Roll-to-Peak blackout systems use motors (if automated) and steel or aluminium tubing to roll the blackout material from the ground on either side, up to the roof of your greenhouse where it will sit open exposing the sunlight to your plants. This is vastly more economical both on the equipment purchase and on the install than the interior curtain systems. However, the roll-to-peak systems can only be used in low wind, very low snow climates, or by growers who plan on taking the winter off and winterizing their greenhouse to sit dormant. You can use a roll-to-peak blackout system on everything from a tiny hoop house to a massive 35’x144’ semi gable.
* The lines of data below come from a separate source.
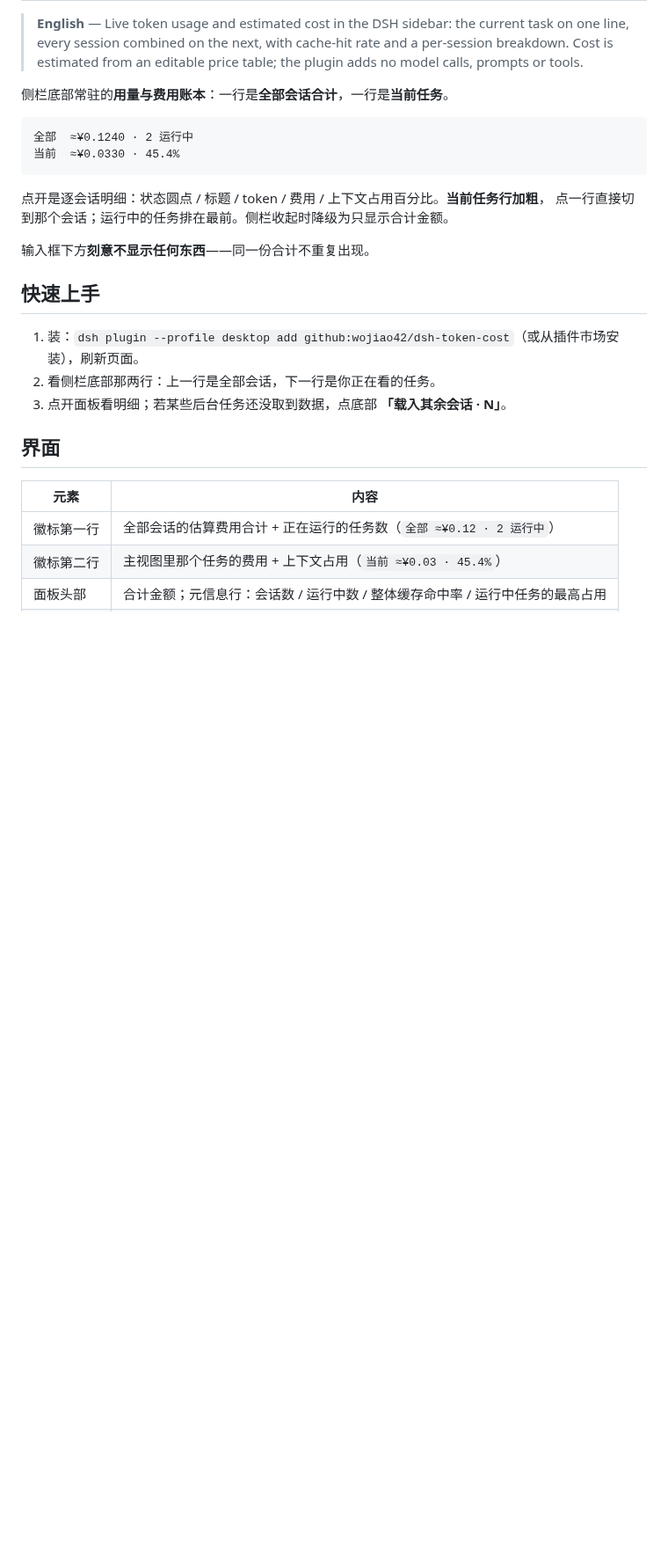
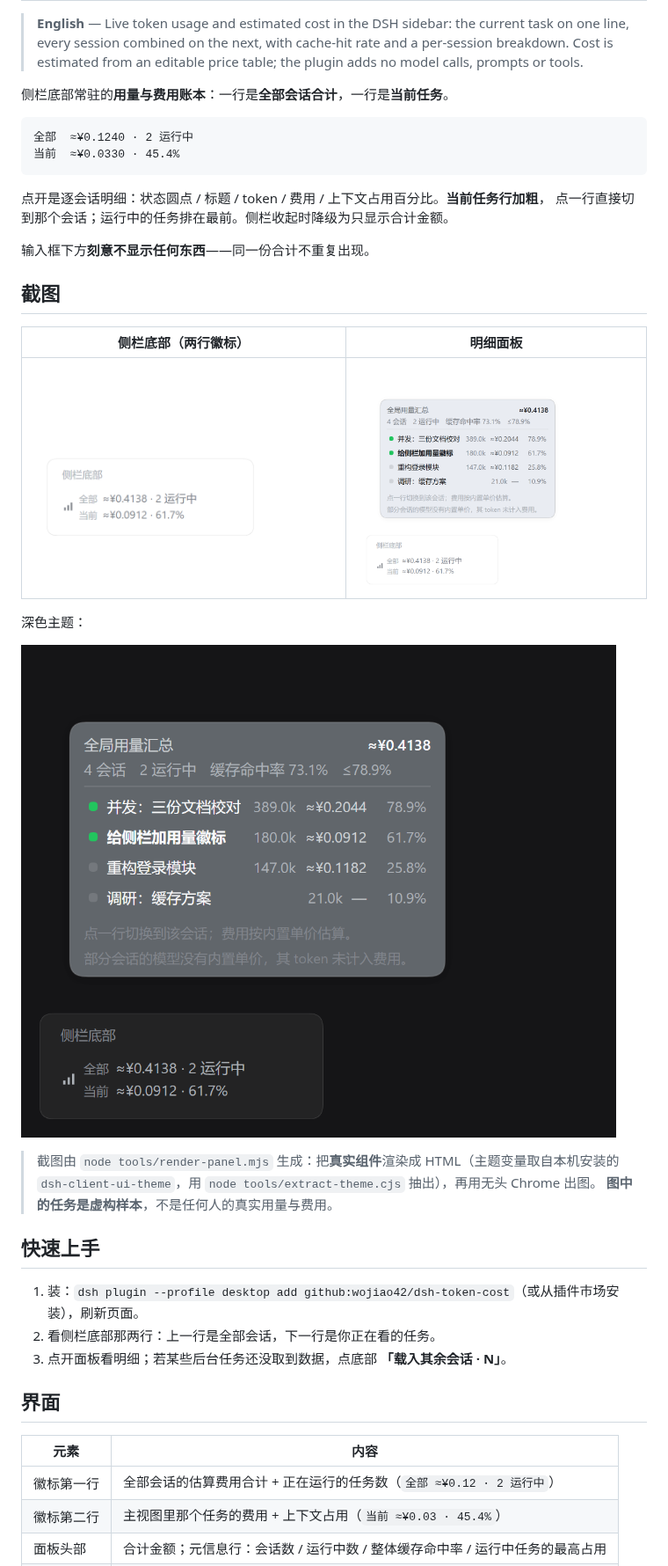
Before and after one commit to wojiao42/dsh-token-cost, a Markdown page: README.md, the part around one of its changes. Shown at 88% size. GitHub-like rendering; pictures changed too: assets/screenshot-1-badge.png (added), assets/screenshot-2-panel.png (added), assets/screenshot-3-dark.png (added); blank space fills up the shorter version.

```diff
--- a/README.md
+++ b/README.md
@@ -15,6 +15,20 @@
 点一行直接切到那个会话；运行中的任务排在最前。侧栏收起时降级为只显示合计金额。
 
 输入框下方**刻意不显示任何东西**——同一份合计不重复出现。
+
+## 截图
+
+| 侧栏底部（两行徽标） | 明细面板 |
+|---|---|
+| ![徽标](assets/screenshot-1-badge.png) | ![面板](assets/screenshot-2-panel.png) |
+
+深色主题：
+
+![深色](assets/screenshot-3-dark.png)
+
+> 截图由 `node tools/render-panel.mjs` 生成：把**真实组件**渲染成 HTML（主题变量取自本机安装的
+> `dsh-client-ui-theme`，用 `node tools/extract-theme.cjs` 抽出），再用无头 Chrome 出图。
+> **图中的任务是虚构样本**，不是任何人的真实用量与费用。
 
 ## 快速上手
 
```
Also changed, not shown: other parts of README.md (+4 -0 lines), 5 other files.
Although the latter isn’t advised unless you get a professional roll-to-peak blackout system like the ones we fabricate at Fullbloom.
Interior Blackout/Light Dep Cannabis Greenhouses
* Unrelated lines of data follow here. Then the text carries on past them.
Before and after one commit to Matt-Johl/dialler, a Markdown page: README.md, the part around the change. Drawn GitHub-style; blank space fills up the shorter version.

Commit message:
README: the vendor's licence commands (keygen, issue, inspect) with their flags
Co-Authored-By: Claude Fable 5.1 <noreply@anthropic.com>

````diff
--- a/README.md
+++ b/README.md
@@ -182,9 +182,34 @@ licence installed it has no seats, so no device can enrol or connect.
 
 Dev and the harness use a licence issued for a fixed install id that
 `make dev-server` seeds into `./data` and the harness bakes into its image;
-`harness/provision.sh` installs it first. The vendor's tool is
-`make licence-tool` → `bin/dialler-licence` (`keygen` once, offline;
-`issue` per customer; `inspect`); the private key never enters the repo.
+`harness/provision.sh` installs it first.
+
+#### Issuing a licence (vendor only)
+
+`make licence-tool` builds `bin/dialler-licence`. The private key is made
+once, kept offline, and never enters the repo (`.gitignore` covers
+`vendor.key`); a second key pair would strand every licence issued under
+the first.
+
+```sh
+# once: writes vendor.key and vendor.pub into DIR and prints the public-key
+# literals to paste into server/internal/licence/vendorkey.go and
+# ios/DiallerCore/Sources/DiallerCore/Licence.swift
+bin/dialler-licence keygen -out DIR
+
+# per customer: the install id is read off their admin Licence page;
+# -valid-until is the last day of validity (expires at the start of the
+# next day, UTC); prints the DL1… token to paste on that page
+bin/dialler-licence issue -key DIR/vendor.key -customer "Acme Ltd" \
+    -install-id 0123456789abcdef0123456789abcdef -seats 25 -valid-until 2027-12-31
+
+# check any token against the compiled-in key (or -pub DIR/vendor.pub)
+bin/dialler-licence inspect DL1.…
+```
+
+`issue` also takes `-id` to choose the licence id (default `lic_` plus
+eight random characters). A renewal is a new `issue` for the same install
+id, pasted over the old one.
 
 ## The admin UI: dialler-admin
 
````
Using a blackout system that tracks on the inside of a greenhouse can be necessary depending on your climate. Anywhere with wind gusts over 40mph or more then 1ft of snow that can come down at any given time should be using an internal blackout system. When the blackout system is on the inside of the greenhouse, it can be operated in any weather condition provided your greenhouse frame is fully covered. Our customers in northern states, coastal areas, and other windy areas almost exclusively use interior blackout greenhouses, as doing otherwise will risk losing your blackout system and your entire crop. An interior curtain system is complicated, heavy, and expensive. Since the weight of another frame mounted to the interior of the greenhouse frame is quite heavy, the greenhouse it’s built-in has to be able to support the weight and connection points. That is why you won’t be able to just buy a regular budget greenhouse and install an interior curtain system later. Fullbloom custom engineer greenhouses specifically to handle the weight of an interior curtain system and whatever wind/snow and weather you might have. You can even find structures through us that allow for an exterior dep system to start, while still giving you the option to upgrade to an interior system down the road.
Automation can come at a high upfront cost, but it can make scaling up and reducing risk so much easier for a proper cannabis project. Nearly everything can be automated now, from heating, cooling, dehumidification, CO2 injection, passive air removal, blackout systems, watering, nutrients, the list goes on and on. What you choose should be dependent on your budget, your available staff to harvest and tend to the plans, and your climate. Growers in moderate climates can get away with minimal automation and maybe use a standard temperature probe for their greenhouse, or simply open sidewalls. Anyone with a farm in an area with high-temperature swings, extreme heat, or cold will need an intuitive environmental controller that will allow you to integrate all of your equipment into a seamless operation. While this comes at a price, it also allows you to grow much better flower that will get a lot more profit per/lb and you significantly mitigate the risk of losing your entire crop. Most environmental controllers also allow you to record data points, giving you a better leg up on your next round of growing.